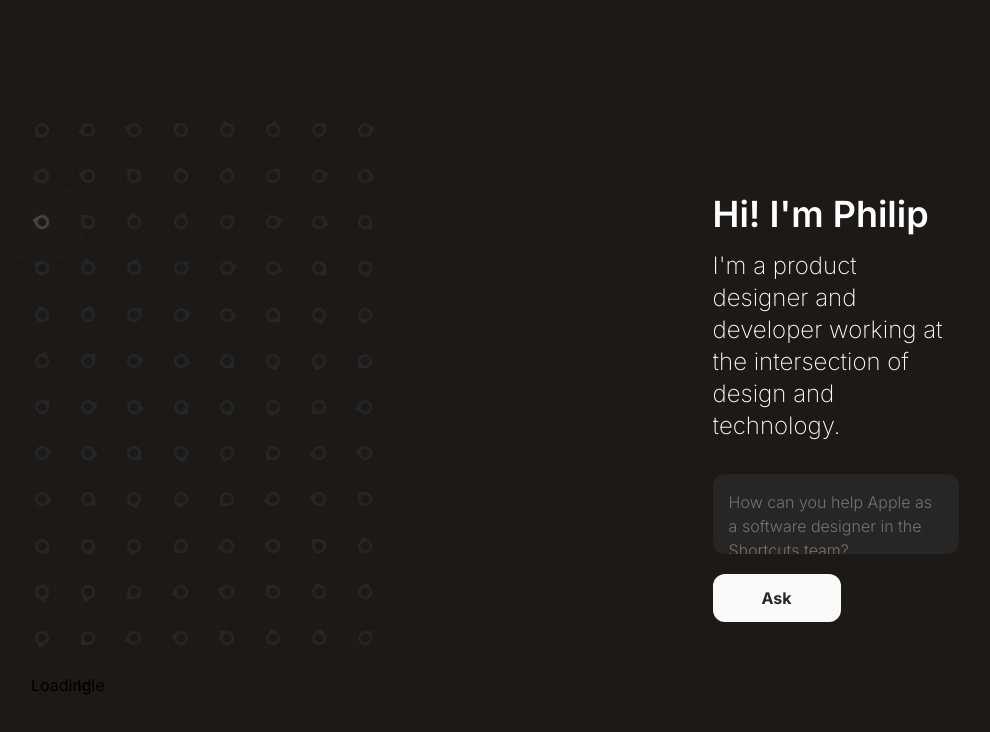
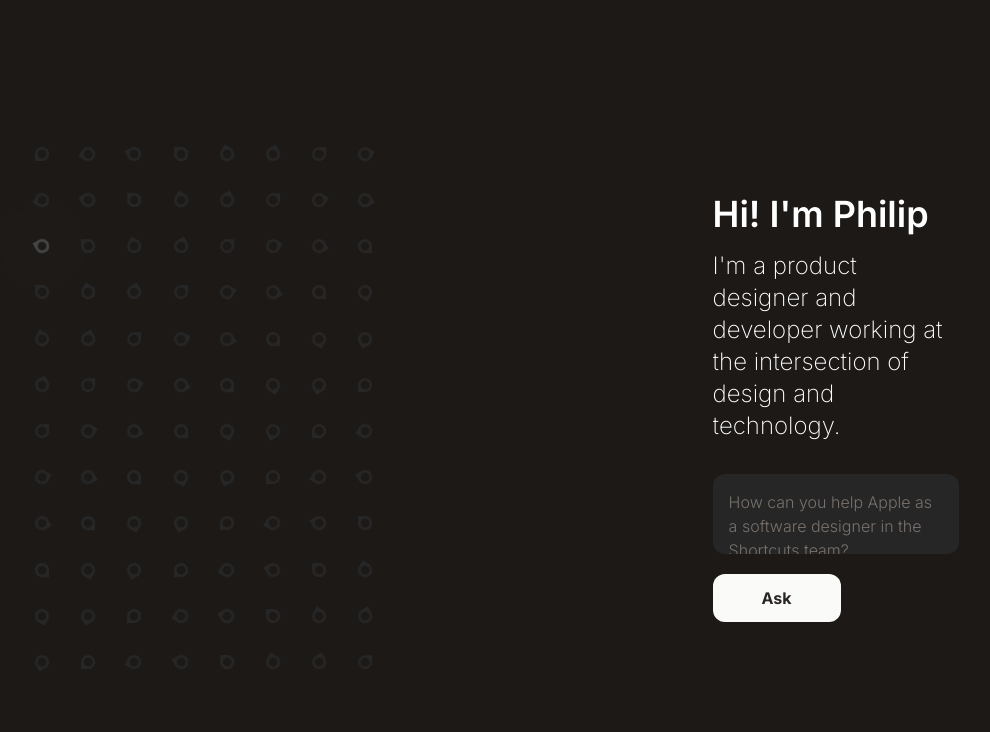
Before and after one commit to philipmuller/portfolio, a Next.js app: page / in a window 1280 px wide. Shown: the top 732 px of the page, without its empty margins (57-1047 px from the left). Built offline with nearby package versions, Linux system fonts and the light colour scheme.

Commit message:
Remove debug animation buttons

```diff
--- a/app/components/pixelDisplay.tsx
+++ b/app/components/pixelDisplay.tsx
@@ -374,9 +374,6 @@ export default function PixelDisplay({
           </motion.div>
         );
       })}
-
-      <button onClick={startLoadingAnimation}>Loading</button>
-      <button onClick={startIdleAnimation}>Idle</button>
     </div>
   );
 }
```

* * * *

Looking at the entries, how many lines contain the string "components"? The answer is that number alone.

2